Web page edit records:
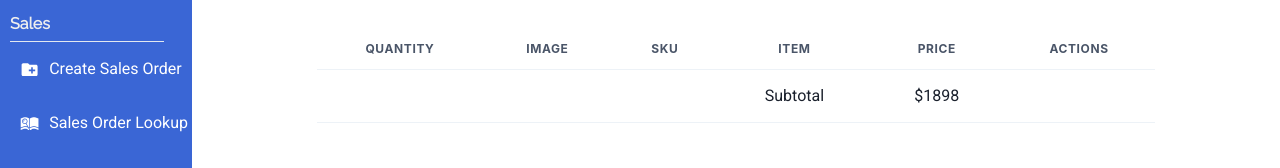
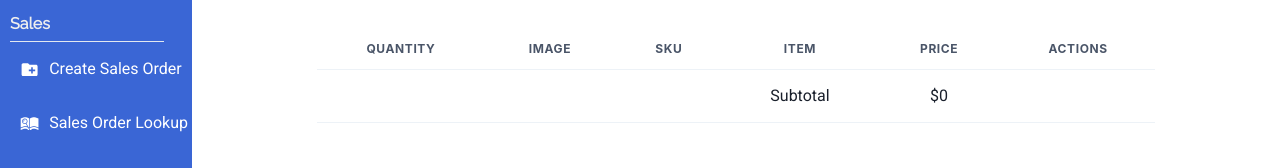
Before and after one commit to TheCoderSingh/salesmax, a Next.js app: page / in a window 1280 px wide. Both pictures are taken after a click on the element "Create Sales Order". Shown: the part 159-327 px from the top of the page. Built offline with nearby package versions, Linux system fonts and the light colour scheme.

Commit message:
Add subtotal

```diff
--- a/components/SalesItemsTable.jsx
+++ b/components/SalesItemsTable.jsx
@@ -16,6 +16,8 @@ import { useStateContext } from '../context/StateContext';
 
 const SalesItemsTable = () => {
   const { cartItems } = useStateContext();
+
+  const subtotal = cartItems.reduce((acc, obj) => acc + obj.price, 0);
 
   return (
     <TableContainer className="sales-items-table">
@@ -74,7 +76,7 @@ const SalesItemsTable = () => {
             <Td />
             <Td />
             <Td>Subtotal</Td>
-            <Td>$1898</Td>
+            <Td>${subtotal}</Td>
             <Td />
           </Tr>
         </Tbody>
```
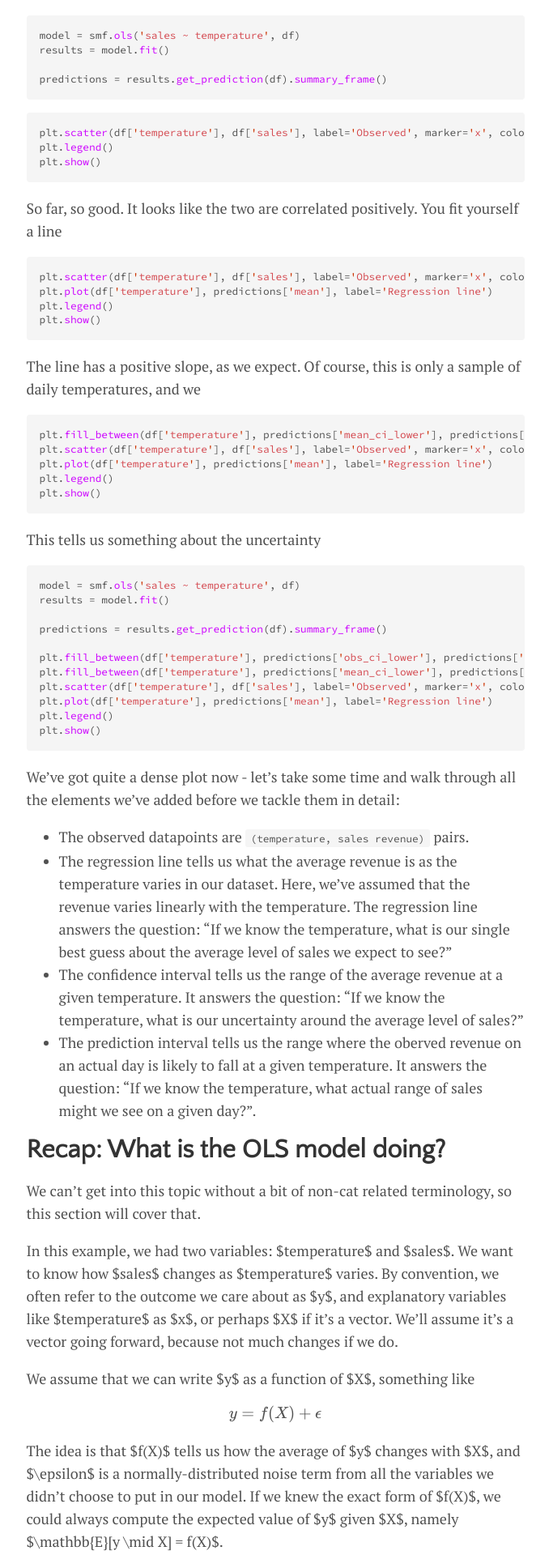
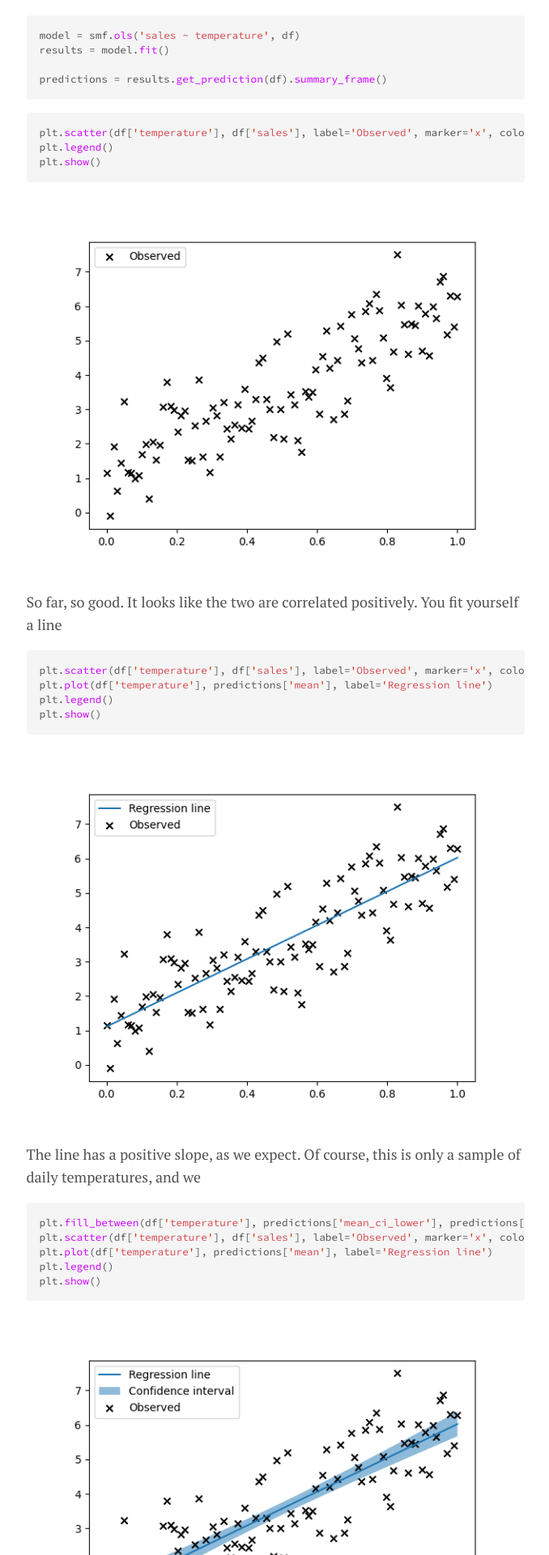
Before and after one commit to lmc2179/lmc2179.github.io, a Jekyll site: the page built from drafts/prediction_confidence.md, in a window 1280 px wide. Shown: the part 1535-3455 px from the top of the page at 81% size, without its empty margins (300-978 px from the left). Built offline with Jekyll 4.4.1, drawn with Linux system fonts in a browser that asks for light colours; formulas are drawn with MathJax 3.

Commit message:
Update prediction_confidence.md

````diff
--- a/drafts/prediction_confidence.md
+++ b/drafts/prediction_confidence.md
@@ -28,6 +28,8 @@ plt.legend()
 plt.show()
 ```
 
+![Scatter plot](https://raw.githubusercontent.com/lmc2179/lmc2179.github.io/master/assets/img/prediction_confidence/1.png)
+
 So far, so good. It looks like the two are correlated positively. You fit yourself a line
 
 ```python
@@ -36,6 +38,9 @@ plt.plot(df['temperature'], predictions['mean'], label='Regression line')
 plt.legend()
 plt.show()
 ```
+
+
+![Regression line](https://raw.githubusercontent.com/lmc2179/lmc2179.github.io/master/assets/img/prediction_confidence/2.png)
 
 The line has a positive slope, as we expect. Of course, this is only a sample of daily temperatures, and we
 
@@ -46,6 +51,9 @@ plt.plot(df['temperature'], predictions['mean'], label='Regression line')
 plt.legend()
 plt.show()
 ```
+
+
+![Regression line + Confidence interval](https://raw.githubusercontent.com/lmc2179/lmc2179.github.io/master/assets/img/prediction_confidence/3.png)
 
 This tells us something about the uncertainty
 
````
Also changed, not shown: other parts of drafts/prediction_confidence.md (+3 -0 lines).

Task to complete:
Work out how many lines of the data above contain the string "predictions" and give the number alone.

Response to the task:
2